A waterfall between rocks

What is Anorexia Nervosa?

Anorexia Nervosa is a type of eating disorder which most commonly starts in adolescence but can also start in childhood and adulthood. People with Anorexia Nervosa strive to maintain a low body weight by dieting, vomiting after eating, using laxatives and diuretics (water tablets) or exercising excessively.

Very often Anorexia Nervosa begins with seemingly harmless dieting. However unlike normal dieting which stops when the desired weight is reached, in Anorexia Nervosa the loss of weight continues until the sufferer is well below the normal limit for their age and height.

Central to the illness is an intense fear of becoming ‘fat’ and a need to exert extreme control over eating and body weight. This need gets stronger the more weight the person loses. People with Anorexia Nervosa may see their weight loss and control as a positive achievement which improves their self-esteem.

Another important feature of Anorexia Nervosa is distorted body image. People with Anorexia Nervosa often do not see themselves as others do and usually do not recognize that they are underweight.

As a consequence of these features, people with Anorexia Nervosa are often very reluctant to seek help for their eating problems.

Physical and Psychological Effects of Anorexia Nervosa

Anorexia Nervosa is a serious condition that can cause severe physical problems.  This is because of the effects of starvation and vomiting on the body. At its most severe, these effects can be life threatening. Anorexia Nervosa has the highest death rate of all psychological disorders.

Physical effects can include:

  • Loss of bone mass- causing an increased risk of fracture which increases the longer the person remains underweight
  • Osteoporosis
  • Loss of menstrual periods and fertility
  • Liver damage
  • Digestive problems and constipation
  • Tiredness, weakness and feeling cold- due to a slowed metabolism
  • Heart problems
  • Poor skin and hair condition
  • Stunted growth in children and adolescents

Psychological effects can include:
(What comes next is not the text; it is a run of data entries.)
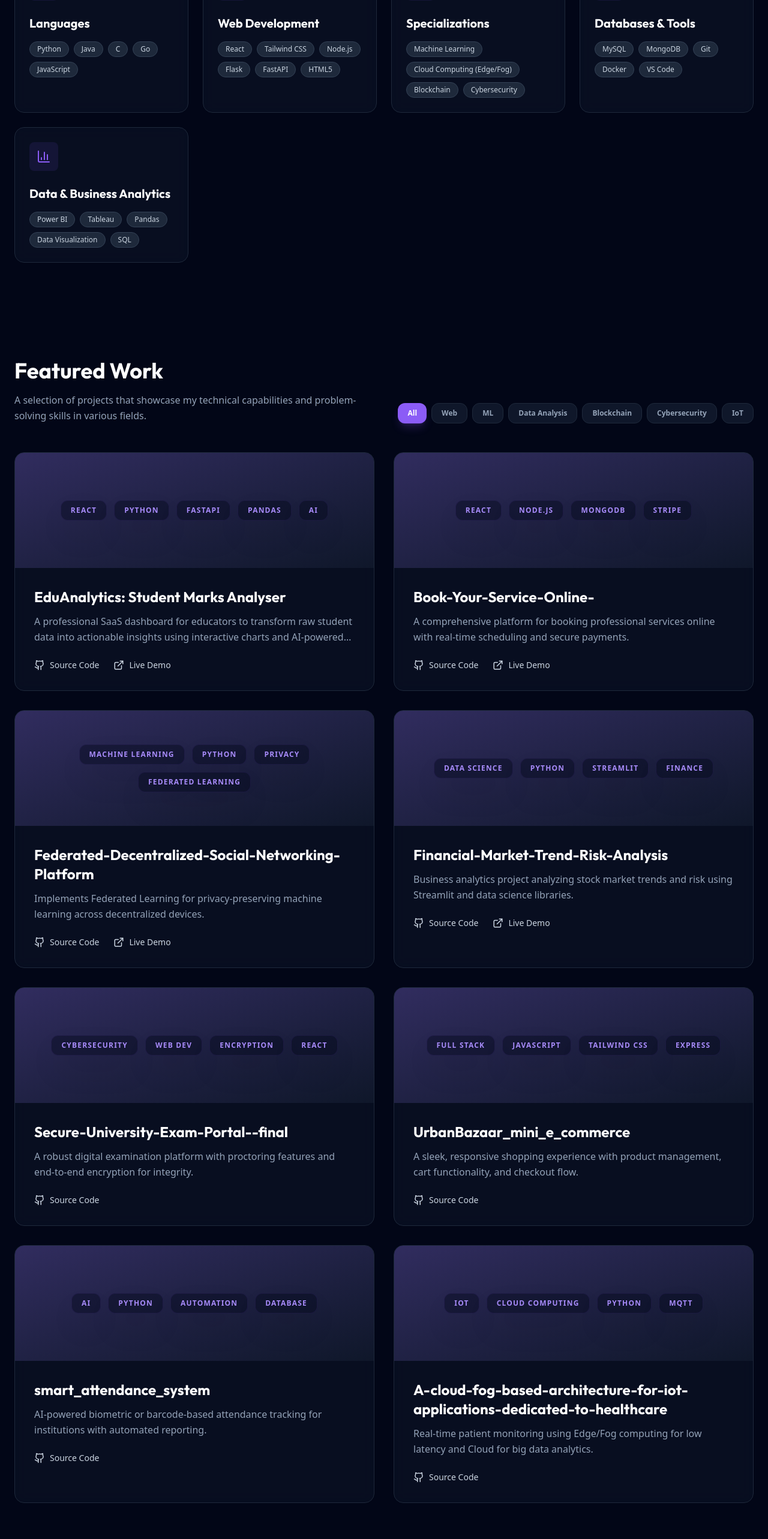
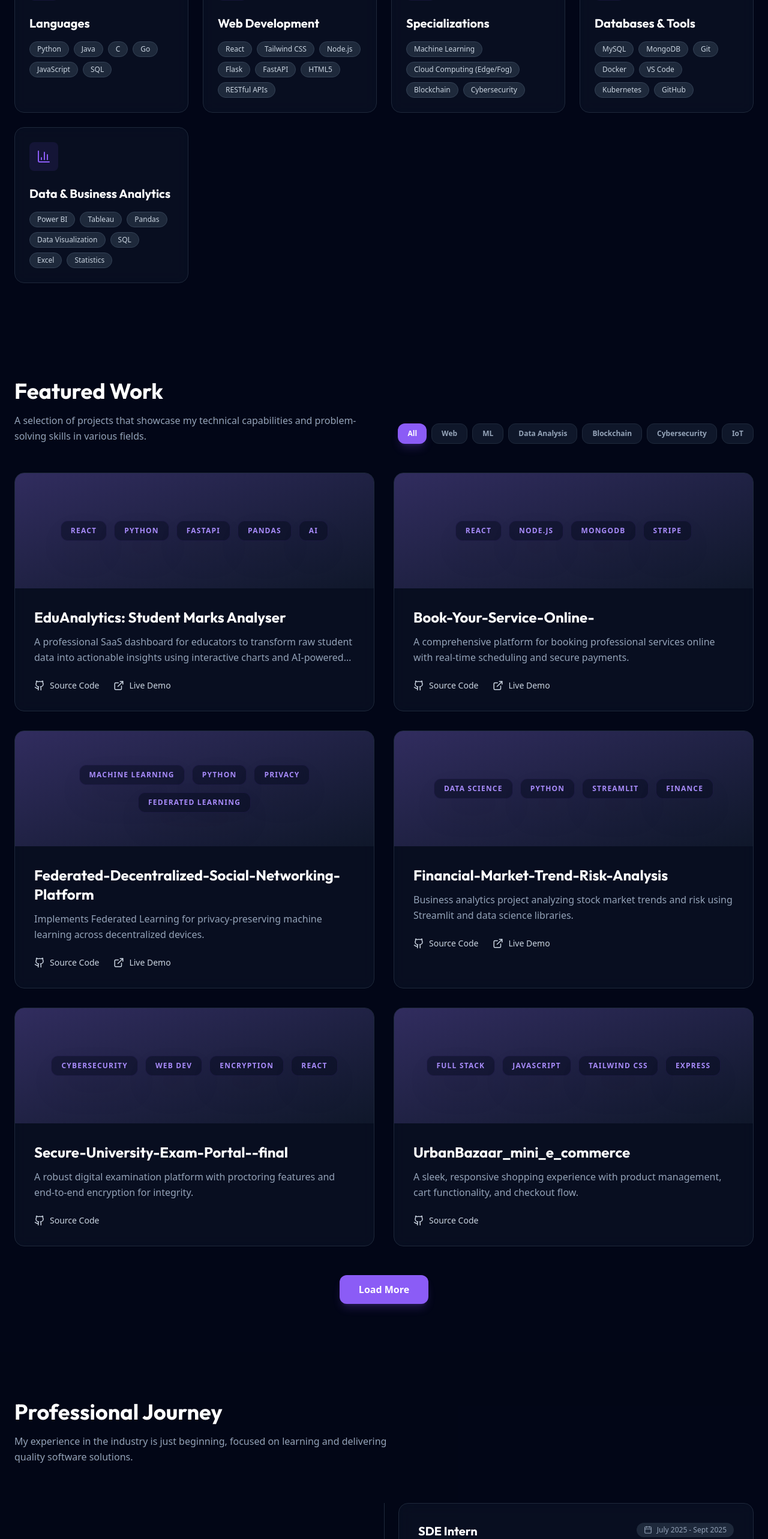
Before and after one commit to alexnikshith/new_portfolio, a React (Vite) app: page / in a window 1280 px wide. Shown: the part 1720-4286 px from the top of the page at 60% size. Built offline with nearby package versions, Linux system fonts and the light colour scheme.

Commit message:
feat: update skills, certifications, and add Load More to projects

```diff
--- a/src/components/Projects.jsx
+++ b/src/components/Projects.jsx
@@ -6,11 +6,19 @@ import { projects } from '../data';
 
 const Projects = () => {
   const [activeCategory, setActiveCategory] = React.useState('All');
+  const [visibleCount, setVisibleCount] = React.useState(6);
   const categories = ['All', 'Web', 'ML', 'Data Analysis', 'Blockchain', 'Cybersecurity', 'IoT'];
 
   const filteredProjects = activeCategory === 'All'
     ? projects
     : projects.filter(p => p.category === activeCategory);
+
+  const visibleProjects = filteredProjects.slice(0, visibleCount);
+
+  const handleCategoryChange = (cat) => {
+    setActiveCategory(cat);
+    setVisibleCount(6);
+  };
 
   return (
     <section id="projects" className="section-padding">
@@ -26,7 +34,7 @@ const Projects = () => {
           {categories.map((cat) => (
             <button
               key={cat}
-              onClick={() => setActiveCategory(cat)}
+              onClick={() => handleCategoryChange(cat)}
               className={`px-4 py-2 rounded-xl text-xs font-bold transition-all duration-300 ${
                 activeCategory === cat
                   ? 'bg-primary-500 text-white shadow-lg shadow-primary-500/20'
@@ -43,7 +51,7 @@ const Projects = () => {
         layout
         className="grid md:grid-cols-2 gap-8"
       >
-        {filteredProjects.map((project, index) => (
+        {visibleProjects.map((project, index) => (
           <motion.div
             layout
             key={project.title}
@@ -97,6 +105,17 @@ const Projects = () => {
           </motion.div>
         ))}
       </motion.div>
+
+      {visibleCount < filteredProjects.length && (
+        <div className="flex justify-center mt-12">
+          <button
+            onClick={() => setVisibleCount(prev => prev + 6)}
+            className="px-8 py-3 bg-primary-500 text-white rounded-xl font-bold shadow-lg shadow-primary-500/20 hover:bg-primary-400 transition-colors"
+          >
+            Load More
+          </button>
+        </div>
+      )}
     </section>
   );
 };
--- a/src/data.js
+++ b/src/data.js
@@ -33,12 +33,12 @@ export const personalInfo = {
 export const skills = [
   {
     category: "Languages",
-    items: ["Python", "Java", "C", "Go", "JavaScript"],
+    items: ["Python", "Java", "C", "Go", "JavaScript", "SQL"],
     icon: Code2
   },
   {
     category: "Web Development",
-    items: ["React", "Tailwind CSS", "Node.js", "Flask", "FastAPI", "HTML5"],
+    items: ["React", "Tailwind CSS", "Node.js", "Flask", "FastAPI", "HTML5", "RESTful APIs"],
     icon: Globe
   },
   {
@@ -48,12 +48,12 @@ export const skills = [
   },
   {
     category: "Databases & Tools",
-    items: ["MySQL", "MongoDB", "Git", "Docker", "VS Code"],
+    items: ["MySQL", "MongoDB", "Git", "Docker", "VS Code", "Kubernetes", "GitHub"],
     icon: Database
   },
   {
     category: "Data & Business Analytics",
-    items: ["Power BI", "Tableau", "Pandas", "Data Visualization", "SQL"],
+    items: ["Power BI", "Tableau", "Pandas", "Data Visualization", "SQL", "Excel", "Statistics"],
     icon: BarChart3
   }
 ];
@@ -202,5 +202,12 @@ export const certifications = [
     date: "August 2025",
     icon: Award,
     link: "/certificates/adobe_hackathon.pdf"
+  },
+  {
+    title: "Microsoft Certified Data Analysis",
+    issuer: "Coursera",
+    date: "2025",
+    icon: Award,
+    link: "#"
   }
 ];
```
  • Poor sleep
  • Poor concentration
  • Rigid thinking – especially finding it difficult to see things from different points of view
  • Feeling depressed and anxious
  • Being preoccupied with thoughts about food and eating
  • Not wanting to spend time with friends and family

External resources

Self-help documents